--- SOURCE RECORDS Enclosed Below ---

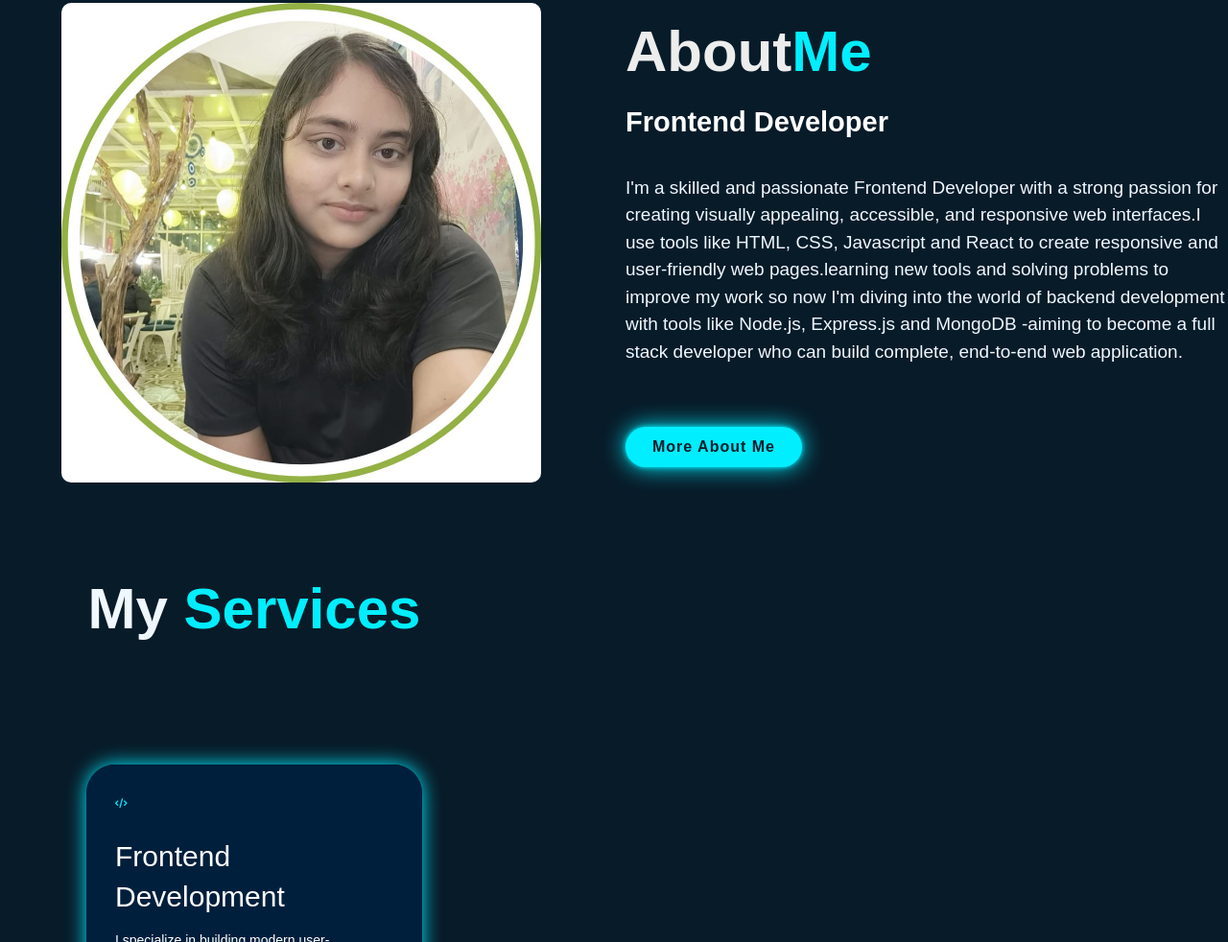
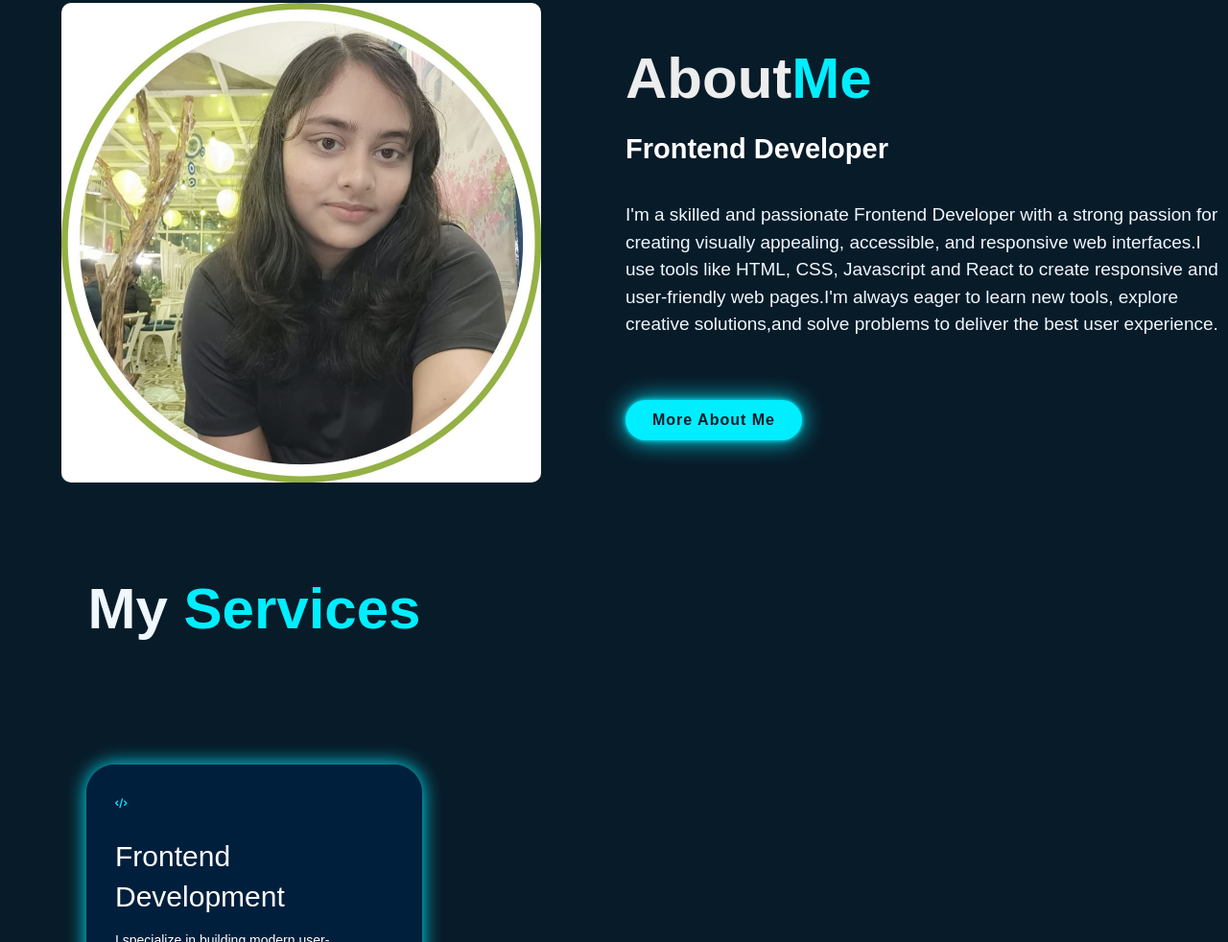
Before and after one commit to BithikaDas08/myportfoloi1234, a plain HTML site: page index.html in a window 1280 px wide. Shown: the part 797-1779 px from the top of the page at 96% size. Drawn offline with nearby package versions, Linux system fonts and the light colour scheme.

Commit message:
Update index.html

```diff
--- a/index.html
+++ b/index.html
@@ -47,10 +47,8 @@
         <h4>Frontend Developer</h4>
         <p>I'm a skilled and passionate Frontend Developer with a strong passion for creating
          visually appealing, accessible, and responsive web interfaces.I use tools like HTML, CSS,
-         Javascript and React to create responsive and user-friendly web pages.learning new tools
-         and solving problems to improve my work so now I'm diving into the world of backend development
-         with tools like Node.js, Express.js and MongoDB -aiming to become a full stack developer who can
-         build complete, end-to-end web application.</p>
+         Javascript and React to create responsive and user-friendly web pages.I'm always eager to learn new tools,
+         explore creative solutions,and solve problems to deliver the best user experience. </p>
          <a href="#" class="btn-box">More About Me</a>
     </div>
 </section>
```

--- End of Enclosed SOURCE RECORDS ---

**TASK DETAILS:** Extract all lines from the data in which "create" is found.

**RESULT:**
-         Javascript and React to create responsive and user-friendly web pages.learning new tools
+         Javascript and React to create responsive and user-friendly web pages.I'm always eager to learn new tools,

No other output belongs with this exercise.